▶ [What the exercise asks]: Search the records for the word "docs" and copy every line in which it occurs.

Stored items
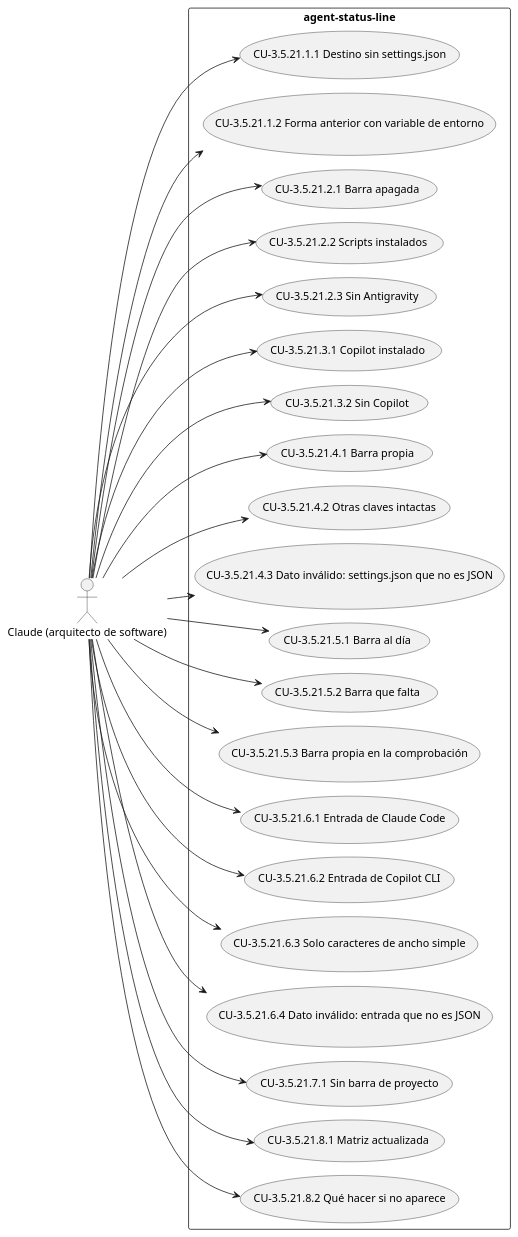
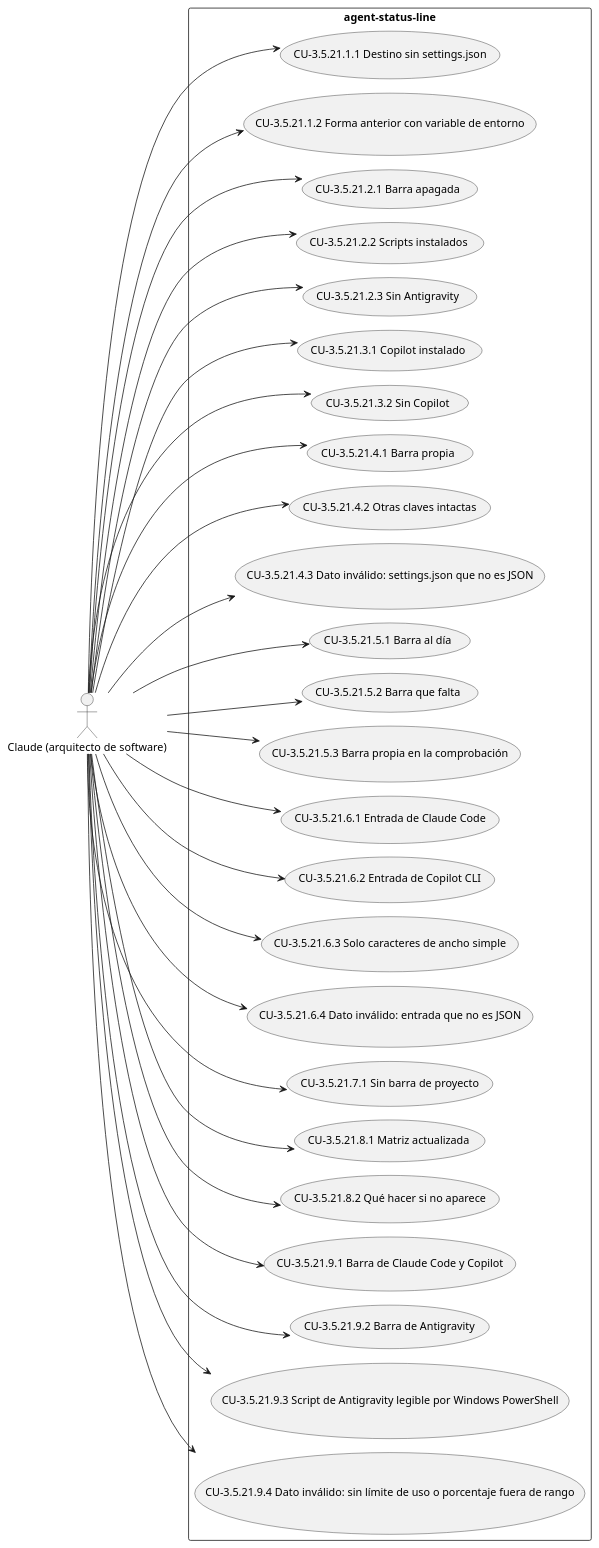
Before and after one commit to Lautaro-Montecchiani/sdd-global-config: the diagram in docs/diagramas/CAP-3.5.21.puml, drawn with PlantUML. The commit also changed 3 other files, not shown here.

```diff
--- a/docs/diagramas/CAP-3.5.21.puml
+++ b/docs/diagramas/CAP-3.5.21.puml
@@ -1,47 +1,55 @@
 @startuml
 !pragma layout smetana
 left to right direction
 actor "Claude (arquitecto de software)" as A1
 rectangle "agent-status-line" {
   usecase "CU-3.5.21.1.1 Destino sin settings.json" as UC_3_5_21_1_1
   usecase "CU-3.5.21.1.2 Forma anterior con variable de entorno" as UC_3_5_21_1_2
   usecase "CU-3.5.21.2.1 Barra apagada" as UC_3_5_21_2_1
   usecase "CU-3.5.21.2.2 Scripts instalados" as UC_3_5_21_2_2
   usecase "CU-3.5.21.2.3 Sin Antigravity" as UC_3_5_21_2_3
   usecase "CU-3.5.21.3.1 Copilot instalado" as UC_3_5_21_3_1
   usecase "CU-3.5.21.3.2 Sin Copilot" as UC_3_5_21_3_2
   usecase "CU-3.5.21.4.1 Barra propia" as UC_3_5_21_4_1
   usecase "CU-3.5.21.4.2 Otras claves intactas" as UC_3_5_21_4_2
   usecase "CU-3.5.21.4.3 Dato inválido: settings.json que no es JSON" as UC_3_5_21_4_3
   usecase "CU-3.5.21.5.1 Barra al día" as UC_3_5_21_5_1
   usecase "CU-3.5.21.5.2 Barra que falta" as UC_3_5_21_5_2
   usecase "CU-3.5.21.5.3 Barra propia en la comprobación" as UC_3_5_21_5_3
   usecase "CU-3.5.21.6.1 Entrada de Claude Code" as UC_3_5_21_6_1
   usecase "CU-3.5.21.6.2 Entrada de Copilot CLI" as UC_3_5_21_6_2
   usecase "CU-3.5.21.6.3 Solo caracteres de ancho simple" as UC_3_5_21_6_3
   usecase "CU-3.5.21.6.4 Dato inválido: entrada que no es JSON" as UC_3_5_21_6_4
   usecase "CU-3.5.21.7.1 Sin barra de proyecto" as UC_3_5_21_7_1
   usecase "CU-3.5.21.8.1 Matriz actualizada" as UC_3_5_21_8_1
   usecase "CU-3.5.21.8.2 Qué hacer si no aparece" as UC_3_5_21_8_2
+  usecase "CU-3.5.21.9.1 Barra de Claude Code y Copilot" as UC_3_5_21_9_1
+  usecase "CU-3.5.21.9.2 Barra de Antigravity" as UC_3_5_21_9_2
+  usecase "CU-3.5.21.9.3 Script de Antigravity legible por Windows PowerShell" as UC_3_5_21_9_3
+  usecase "CU-3.5.21.9.4 Dato inválido: sin límite de uso o porcentaje fuera de rango" as UC_3_5_21_9_4
 }
 A1 --> UC_3_5_21_1_1
 A1 --> UC_3_5_21_1_2
 A1 --> UC_3_5_21_2_1
 A1 --> UC_3_5_21_2_2
 A1 --> UC_3_5_21_2_3
 A1 --> UC_3_5_21_3_1
 A1 --> UC_3_5_21_3_2
 A1 --> UC_3_5_21_4_1
 A1 --> UC_3_5_21_4_2
 A1 --> UC_3_5_21_4_3
 A1 --> UC_3_5_21_5_1
 A1 --> UC_3_5_21_5_2
 A1 --> UC_3_5_21_5_3
 A1 --> UC_3_5_21_6_1
 A1 --> UC_3_5_21_6_2
 A1 --> UC_3_5_21_6_3
 A1 --> UC_3_5_21_6_4
 A1 --> UC_3_5_21_7_1
 A1 --> UC_3_5_21_8_1
 A1 --> UC_3_5_21_8_2
+A1 --> UC_3_5_21_9_1
+A1 --> UC_3_5_21_9_2
+A1 --> UC_3_5_21_9_3
+A1 --> UC_3_5_21_9_4
 @enduml
```
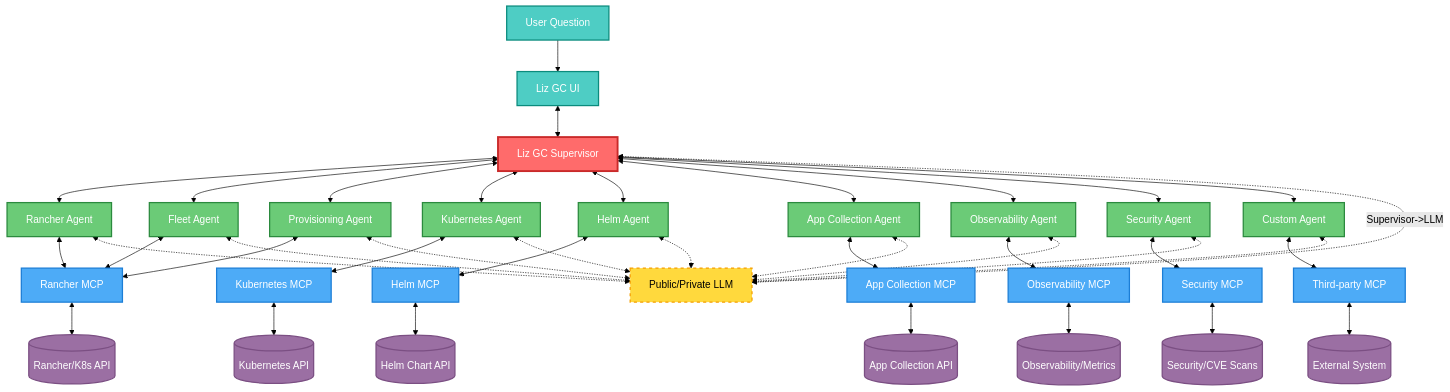
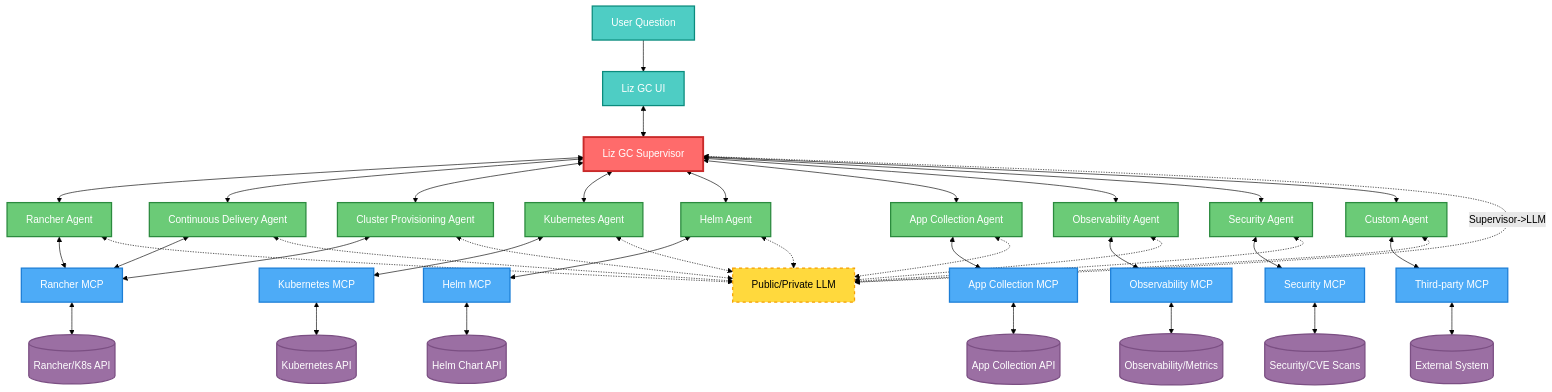
The diagram in docs/latest/modules/zh/pages/explanations/architecture.adoc (cnrancher/docs-liz-gc), drawn with Mermaid (forest theme) before and after one commit. The commit also changed 1 other file, not shown here.

Commit message:
feat: update introduction and architecture document.

```diff
--- a/docs/latest/modules/zh/pages/explanations/architecture.adoc
+++ b/docs/latest/modules/zh/pages/explanations/architecture.adoc
@@ -64,75 +64,75 @@
 [mermaid]
 ----
 graph TB
 
 User["User Question"] --> UI["Liz GC UI"]
 UI <--> Liz["Liz GC Supervisor"]
 
 Liz <--> A1["Rancher Agent"]
-Liz <--> A2["Fleet Agent"]
-Liz <--> A3["Provisioning Agent"]
+Liz <--> A2["Continuous Delivery Agent"]
+Liz <--> A3["Cluster Provisioning Agent"]
 Liz <--> A4["Kubernetes Agent"]
 Liz <--> A5["Helm Agent"]
 Liz <--> A6["App Collection Agent"]
 Liz <--> A7["Observability Agent"]
 Liz <--> A8["Security Agent"]
 Liz <--> A9["Custom Agent"]
 
 A1 <--> M1["Rancher MCP"]
 A2 <--> M1
 A3 <--> M1
 A4 <--> M2["Kubernetes MCP"]
 A5 <--> M3["Helm MCP"]
 A6 <--> M4["App Collection MCP"]
 A7 <--> M5["Observability MCP"]
 A8 <--> M6["Security MCP"]
 A9 <--> M7["Third-party MCP"]
 
 M1 <--> D1[("Rancher/K8s API")]
 M2 <--> D2[("Kubernetes API")]
 M3 <--> D3[("Helm Chart API")]
 M4 <--> D4[("App Collection API")]
 M5 <--> D5[("Observability/Metrics")]
 M6 <--> D6[("Security/CVE Scans")]
 M7 <--> D7[("External System")]
 
 %% LLM 连线
 Liz <-.->|"Supervisor->LLM"| LLM["Public/Private LLM"]
 A1 <-.-> LLM
 A2 <-.-> LLM
 A3 <-.-> LLM
 A4 <-.-> LLM
 A5 <-.-> LLM
 A6 <-.-> LLM
 A7 <-.-> LLM
 A8 <-.-> LLM
 A9 <-.-> LLM
 
 style Liz fill:#FF6B6B,stroke:#C92A2A,stroke-width:3px,color:#fff
 style LLM fill:#FFD93D,stroke:#F59F00,stroke-width:2px,stroke-dasharray:5 5,color:#000
 style User fill:#4ECDC4,stroke:#0B8B7D,stroke-width:2px,color:#fff
 style UI fill:#4ECDC4,stroke:#0B8B7D,stroke-width:2px,color:#fff
 style A1 fill:#6BCB77,stroke:#2B8A3E,stroke-width:2px,color:#fff
 style A2 fill:#6BCB77,stroke:#2B8A3E,stroke-width:2px,color:#fff
 style A3 fill:#6BCB77,stroke:#2B8A3E,stroke-width:2px,color:#fff
 style A4 fill:#6BCB77,stroke:#2B8A3E,stroke-width:2px,color:#fff
 style A5 fill:#6BCB77,stroke:#2B8A3E,stroke-width:2px,color:#fff
 style A6 fill:#6BCB77,stroke:#2B8A3E,stroke-width:2px,color:#fff
 style A7 fill:#6BCB77,stroke:#2B8A3E,stroke-width:2px,color:#fff
 style A8 fill:#6BCB77,stroke:#2B8A3E,stroke-width:2px,color:#fff
 style A9 fill:#6BCB77,stroke:#2B8A3E,stroke-width:2px,color:#fff
 style M1 fill:#4DABF7,stroke:#1C7ED6,stroke-width:2px,color:#fff
 style M2 fill:#4DABF7,stroke:#1C7ED6,stroke-width:2px,color:#fff
 style M3 fill:#4DABF7,stroke:#1C7ED6,stroke-width:2px,color:#fff
 style M4 fill:#4DABF7,stroke:#1C7ED6,stroke-width:2px,color:#fff
 style M5 fill:#4DABF7,stroke:#1C7ED6,stroke-width:2px,color:#fff
 style M6 fill:#4DABF7,stroke:#1C7ED6,stroke-width:2px,color:#fff
 style M7 fill:#4DABF7,stroke:#1C7ED6,stroke-width:2px,color:#fff
 style D1 fill:#9B6FA3,stroke:#7B4F83,stroke-width:2px,color:#fff
 style D2 fill:#9B6FA3,stroke:#7B4F83,stroke-width:2px,color:#fff
 style D3 fill:#9B6FA3,stroke:#7B4F83,stroke-width:2px,color:#fff
 style D4 fill:#9B6FA3,stroke:#7B4F83,stroke-width:2px,color:#fff
 style D5 fill:#9B6FA3,stroke:#7B4F83,stroke-width:2px,color:#fff
 style D6 fill:#9B6FA3,stroke:#7B4F83,stroke-width:2px,color:#fff
 style D7 fill:#9B6FA3,stroke:#7B4F83,stroke-width:2px,color:#fff
 ----
```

▶ [Task output]:
Before and after one commit to Lautaro-Montecchiani/sdd-global-config: the diagram in docs/diagramas/CAP-3.5.21.puml, drawn with PlantUML. The commit also changed 3 other files, not shown here.
--- a/docs/diagramas/CAP-3.5.21.puml
+++ b/docs/diagramas/CAP-3.5.21.puml
The diagram in docs/latest/modules/zh/pages/explanations/architecture.adoc (cnrancher/docs-liz-gc), drawn with Mermaid (forest theme) before and after one commit. The commit also changed 1 other file, not shown here.
--- a/docs/latest/modules/zh/pages/explanations/architecture.adoc
+++ b/docs/latest/modules/zh/pages/explanations/architecture.adoc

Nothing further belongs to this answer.